Given records:
*** Begin section ***

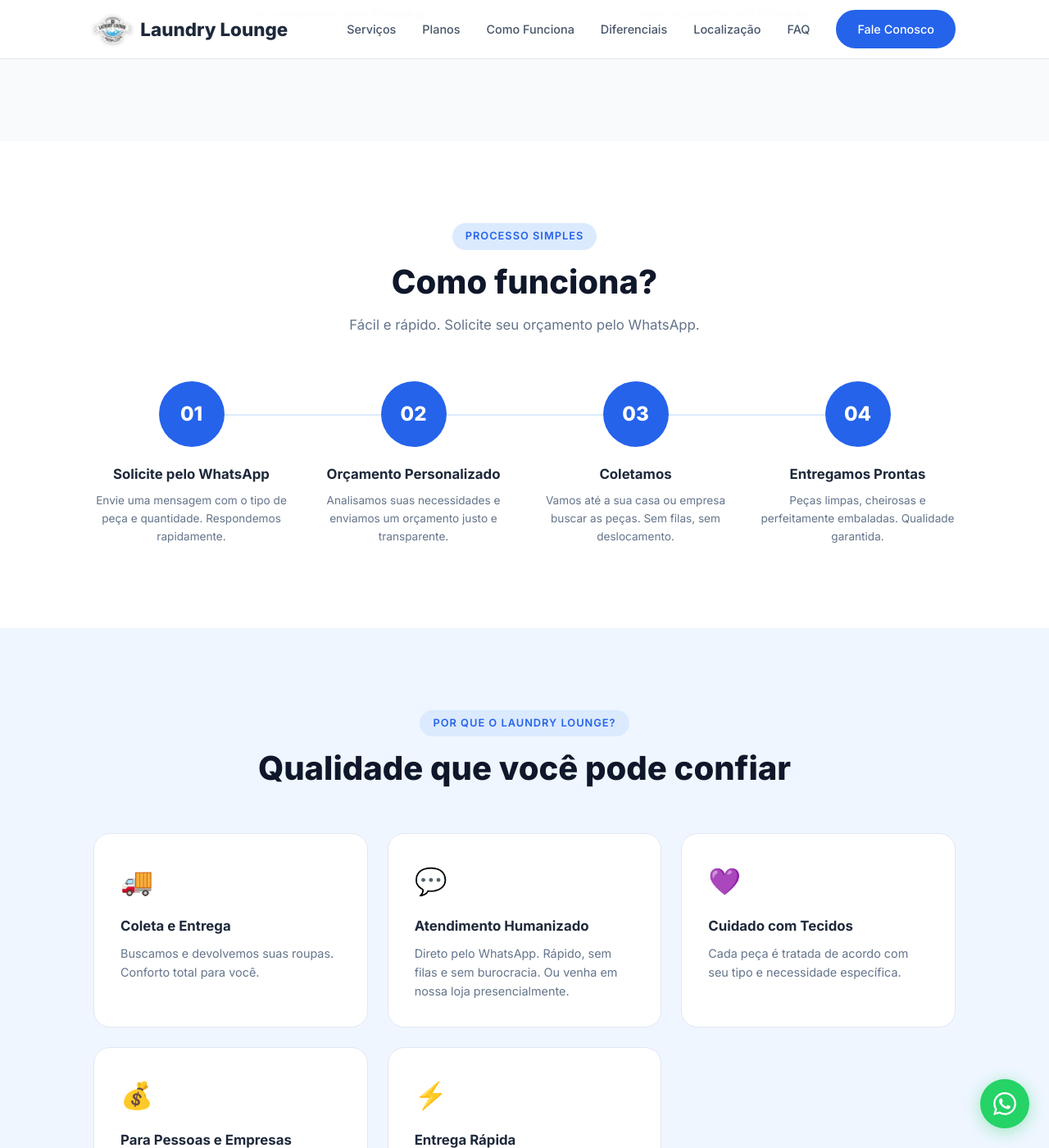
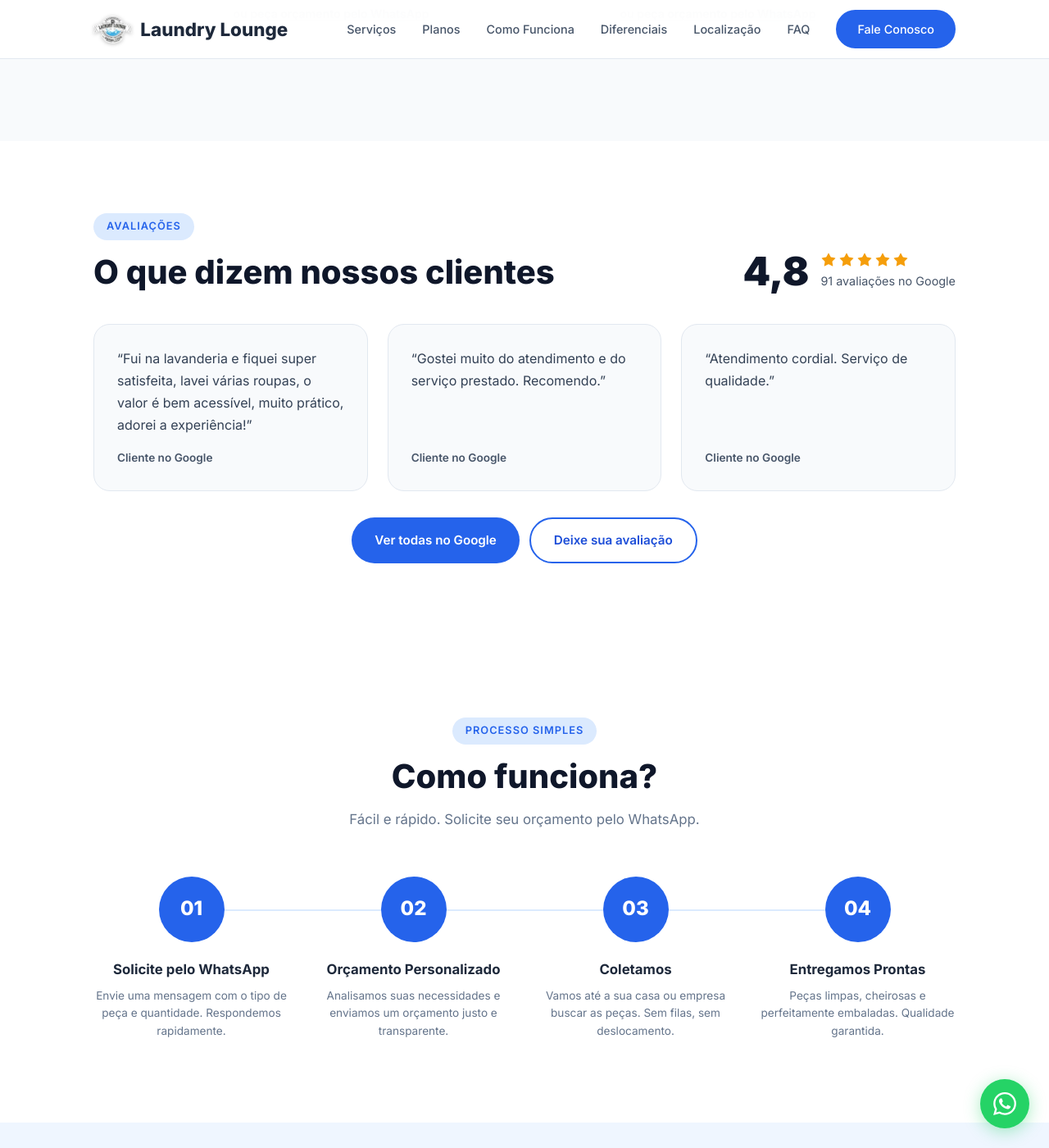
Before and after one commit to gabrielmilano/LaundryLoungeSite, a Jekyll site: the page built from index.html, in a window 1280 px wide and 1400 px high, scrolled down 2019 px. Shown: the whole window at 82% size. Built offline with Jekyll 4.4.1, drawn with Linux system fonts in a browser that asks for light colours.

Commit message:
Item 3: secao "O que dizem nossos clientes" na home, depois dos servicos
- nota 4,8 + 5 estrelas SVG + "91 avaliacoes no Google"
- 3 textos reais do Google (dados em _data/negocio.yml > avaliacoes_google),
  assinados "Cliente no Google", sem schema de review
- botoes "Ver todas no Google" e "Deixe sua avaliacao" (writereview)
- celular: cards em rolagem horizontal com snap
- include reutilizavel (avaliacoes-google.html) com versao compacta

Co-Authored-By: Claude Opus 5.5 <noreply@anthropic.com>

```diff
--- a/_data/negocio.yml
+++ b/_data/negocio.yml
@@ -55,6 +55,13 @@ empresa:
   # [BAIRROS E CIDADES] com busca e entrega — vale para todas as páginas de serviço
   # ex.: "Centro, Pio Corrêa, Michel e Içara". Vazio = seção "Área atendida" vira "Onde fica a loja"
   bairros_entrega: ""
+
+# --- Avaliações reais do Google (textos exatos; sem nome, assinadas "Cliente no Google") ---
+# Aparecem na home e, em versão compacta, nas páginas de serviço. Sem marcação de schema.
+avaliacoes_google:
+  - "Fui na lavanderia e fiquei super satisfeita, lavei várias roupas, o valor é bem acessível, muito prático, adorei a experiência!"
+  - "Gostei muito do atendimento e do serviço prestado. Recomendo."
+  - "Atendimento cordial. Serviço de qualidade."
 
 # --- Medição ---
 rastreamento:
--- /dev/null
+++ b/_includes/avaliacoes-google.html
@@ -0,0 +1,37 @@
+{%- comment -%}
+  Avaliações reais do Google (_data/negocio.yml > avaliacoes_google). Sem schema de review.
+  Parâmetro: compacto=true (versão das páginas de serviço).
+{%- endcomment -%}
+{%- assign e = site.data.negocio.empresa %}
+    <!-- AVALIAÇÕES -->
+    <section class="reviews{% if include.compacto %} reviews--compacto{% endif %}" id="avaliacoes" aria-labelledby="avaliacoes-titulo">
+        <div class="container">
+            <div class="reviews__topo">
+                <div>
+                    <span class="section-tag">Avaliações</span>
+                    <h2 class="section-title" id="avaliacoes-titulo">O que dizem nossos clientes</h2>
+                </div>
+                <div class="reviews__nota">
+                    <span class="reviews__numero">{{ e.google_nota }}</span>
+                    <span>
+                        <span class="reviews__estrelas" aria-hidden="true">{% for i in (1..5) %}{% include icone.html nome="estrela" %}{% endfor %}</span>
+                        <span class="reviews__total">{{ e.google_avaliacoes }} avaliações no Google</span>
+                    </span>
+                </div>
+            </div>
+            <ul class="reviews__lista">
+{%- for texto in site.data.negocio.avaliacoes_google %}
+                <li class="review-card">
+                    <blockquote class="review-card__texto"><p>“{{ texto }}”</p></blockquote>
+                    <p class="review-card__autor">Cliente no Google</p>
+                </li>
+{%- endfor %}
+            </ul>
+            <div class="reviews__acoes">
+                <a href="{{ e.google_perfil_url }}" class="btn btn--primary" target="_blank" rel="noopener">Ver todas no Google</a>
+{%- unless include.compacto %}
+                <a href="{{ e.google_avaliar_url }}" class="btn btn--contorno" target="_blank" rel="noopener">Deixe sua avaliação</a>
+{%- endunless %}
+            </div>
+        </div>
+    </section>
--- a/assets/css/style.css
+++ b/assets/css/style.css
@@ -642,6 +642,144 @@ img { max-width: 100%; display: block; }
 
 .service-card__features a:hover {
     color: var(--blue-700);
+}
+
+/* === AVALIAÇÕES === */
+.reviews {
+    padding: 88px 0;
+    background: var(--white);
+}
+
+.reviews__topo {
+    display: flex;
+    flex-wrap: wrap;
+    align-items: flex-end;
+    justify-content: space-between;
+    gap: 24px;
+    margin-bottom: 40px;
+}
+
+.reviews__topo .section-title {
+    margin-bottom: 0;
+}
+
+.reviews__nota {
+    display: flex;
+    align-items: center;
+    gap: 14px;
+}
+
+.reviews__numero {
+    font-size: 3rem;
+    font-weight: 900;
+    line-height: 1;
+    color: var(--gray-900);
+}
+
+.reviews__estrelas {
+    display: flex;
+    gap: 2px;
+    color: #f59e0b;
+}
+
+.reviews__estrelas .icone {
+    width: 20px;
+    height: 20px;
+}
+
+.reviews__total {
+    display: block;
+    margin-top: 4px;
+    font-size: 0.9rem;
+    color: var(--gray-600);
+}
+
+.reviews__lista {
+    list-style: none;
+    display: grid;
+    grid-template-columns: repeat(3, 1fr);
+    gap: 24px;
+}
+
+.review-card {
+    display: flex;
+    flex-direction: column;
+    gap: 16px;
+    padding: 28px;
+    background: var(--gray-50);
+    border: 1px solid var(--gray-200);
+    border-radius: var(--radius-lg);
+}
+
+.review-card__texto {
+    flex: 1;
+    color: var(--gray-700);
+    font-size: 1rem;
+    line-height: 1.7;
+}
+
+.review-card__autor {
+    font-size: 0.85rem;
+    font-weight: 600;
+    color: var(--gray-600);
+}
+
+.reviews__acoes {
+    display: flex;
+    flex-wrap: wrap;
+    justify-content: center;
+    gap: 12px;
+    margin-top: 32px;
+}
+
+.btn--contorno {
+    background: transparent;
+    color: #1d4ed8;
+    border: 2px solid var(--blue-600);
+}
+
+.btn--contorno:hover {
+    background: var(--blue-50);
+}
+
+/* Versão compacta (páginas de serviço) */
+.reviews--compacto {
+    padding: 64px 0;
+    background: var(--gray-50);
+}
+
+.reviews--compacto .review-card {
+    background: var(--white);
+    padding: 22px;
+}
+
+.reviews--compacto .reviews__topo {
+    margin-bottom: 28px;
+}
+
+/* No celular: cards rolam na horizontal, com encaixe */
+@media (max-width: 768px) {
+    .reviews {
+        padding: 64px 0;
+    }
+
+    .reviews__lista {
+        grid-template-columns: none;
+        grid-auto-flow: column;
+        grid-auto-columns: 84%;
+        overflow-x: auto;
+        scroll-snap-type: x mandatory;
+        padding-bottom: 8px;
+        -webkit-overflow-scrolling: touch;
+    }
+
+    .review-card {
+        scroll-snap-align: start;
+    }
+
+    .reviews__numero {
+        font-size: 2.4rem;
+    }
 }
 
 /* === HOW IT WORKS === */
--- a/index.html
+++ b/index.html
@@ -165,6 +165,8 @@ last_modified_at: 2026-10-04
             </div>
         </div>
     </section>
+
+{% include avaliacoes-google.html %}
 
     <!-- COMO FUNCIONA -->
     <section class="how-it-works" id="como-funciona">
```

*** End section ***
*** Begin section ***

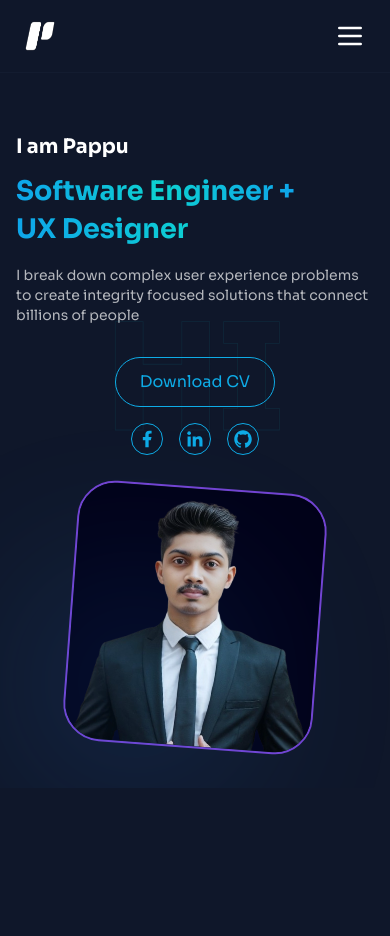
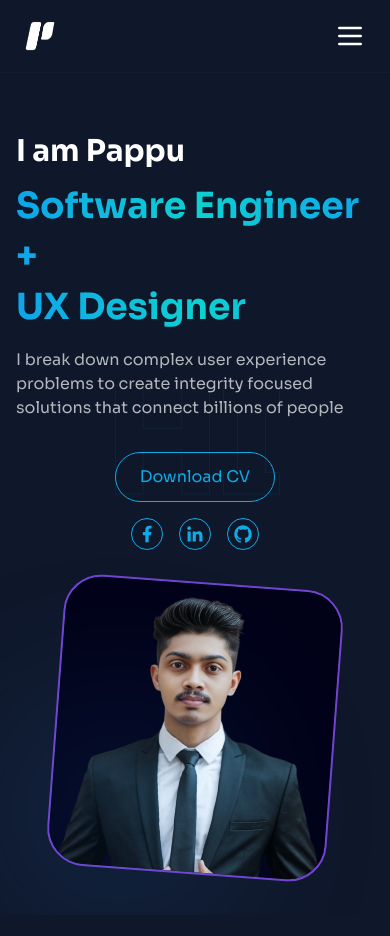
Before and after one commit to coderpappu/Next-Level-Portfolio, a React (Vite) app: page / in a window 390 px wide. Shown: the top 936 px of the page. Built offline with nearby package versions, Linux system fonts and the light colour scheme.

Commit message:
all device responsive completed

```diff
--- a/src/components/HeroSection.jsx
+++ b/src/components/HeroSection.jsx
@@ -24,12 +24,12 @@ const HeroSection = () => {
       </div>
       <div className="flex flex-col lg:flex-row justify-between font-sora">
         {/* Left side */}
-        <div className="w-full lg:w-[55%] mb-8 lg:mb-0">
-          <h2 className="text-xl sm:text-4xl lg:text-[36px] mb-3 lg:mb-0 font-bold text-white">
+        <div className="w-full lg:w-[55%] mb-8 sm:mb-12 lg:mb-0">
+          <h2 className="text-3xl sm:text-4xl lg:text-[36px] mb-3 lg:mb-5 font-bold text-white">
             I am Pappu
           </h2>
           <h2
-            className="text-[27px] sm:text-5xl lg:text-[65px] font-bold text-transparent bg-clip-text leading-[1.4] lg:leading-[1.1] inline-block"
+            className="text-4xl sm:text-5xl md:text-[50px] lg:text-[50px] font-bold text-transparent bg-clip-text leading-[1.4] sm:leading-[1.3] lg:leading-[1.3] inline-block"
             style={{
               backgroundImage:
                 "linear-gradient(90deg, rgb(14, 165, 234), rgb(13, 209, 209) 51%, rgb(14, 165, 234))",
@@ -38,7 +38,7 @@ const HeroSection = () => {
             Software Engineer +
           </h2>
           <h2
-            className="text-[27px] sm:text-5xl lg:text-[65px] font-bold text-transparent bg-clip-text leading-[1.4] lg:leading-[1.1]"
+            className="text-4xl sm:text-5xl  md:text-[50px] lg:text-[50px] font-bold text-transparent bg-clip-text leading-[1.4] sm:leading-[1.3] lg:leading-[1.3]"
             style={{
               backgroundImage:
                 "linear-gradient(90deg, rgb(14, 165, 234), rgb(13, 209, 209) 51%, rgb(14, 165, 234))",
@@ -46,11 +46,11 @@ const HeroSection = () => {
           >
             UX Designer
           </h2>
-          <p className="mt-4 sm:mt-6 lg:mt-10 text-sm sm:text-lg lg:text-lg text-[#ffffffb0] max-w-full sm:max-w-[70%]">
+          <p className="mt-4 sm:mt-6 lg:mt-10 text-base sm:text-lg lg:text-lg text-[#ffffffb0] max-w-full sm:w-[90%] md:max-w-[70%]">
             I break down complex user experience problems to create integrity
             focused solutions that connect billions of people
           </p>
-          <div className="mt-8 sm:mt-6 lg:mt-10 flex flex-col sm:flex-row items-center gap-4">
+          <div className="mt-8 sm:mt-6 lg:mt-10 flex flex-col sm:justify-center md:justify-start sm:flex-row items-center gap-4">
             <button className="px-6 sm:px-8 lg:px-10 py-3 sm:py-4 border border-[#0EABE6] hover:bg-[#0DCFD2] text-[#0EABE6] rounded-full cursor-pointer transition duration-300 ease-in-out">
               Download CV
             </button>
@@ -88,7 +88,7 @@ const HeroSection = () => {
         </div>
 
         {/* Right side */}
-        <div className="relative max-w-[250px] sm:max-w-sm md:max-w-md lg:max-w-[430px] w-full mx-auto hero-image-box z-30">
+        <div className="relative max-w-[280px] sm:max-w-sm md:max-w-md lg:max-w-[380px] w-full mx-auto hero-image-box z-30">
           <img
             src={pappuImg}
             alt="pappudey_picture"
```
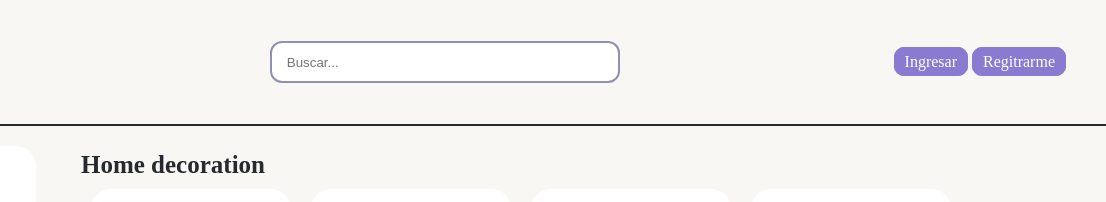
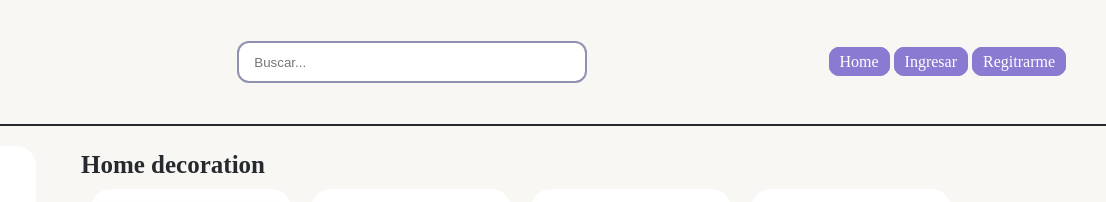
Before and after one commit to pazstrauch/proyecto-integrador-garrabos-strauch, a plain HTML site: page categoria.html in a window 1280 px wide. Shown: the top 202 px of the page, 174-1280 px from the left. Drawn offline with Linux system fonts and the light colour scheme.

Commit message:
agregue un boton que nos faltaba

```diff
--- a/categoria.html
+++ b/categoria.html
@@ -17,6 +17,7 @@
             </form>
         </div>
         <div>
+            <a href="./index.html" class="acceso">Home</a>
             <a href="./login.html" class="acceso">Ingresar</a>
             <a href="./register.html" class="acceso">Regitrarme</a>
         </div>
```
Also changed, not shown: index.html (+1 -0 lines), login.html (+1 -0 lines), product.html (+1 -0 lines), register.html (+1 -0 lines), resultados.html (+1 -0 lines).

*** End section ***

Exercise description:
Once you have read the entries above, state how many of their lines include "celular", giving the number alone.

Expected answer:
2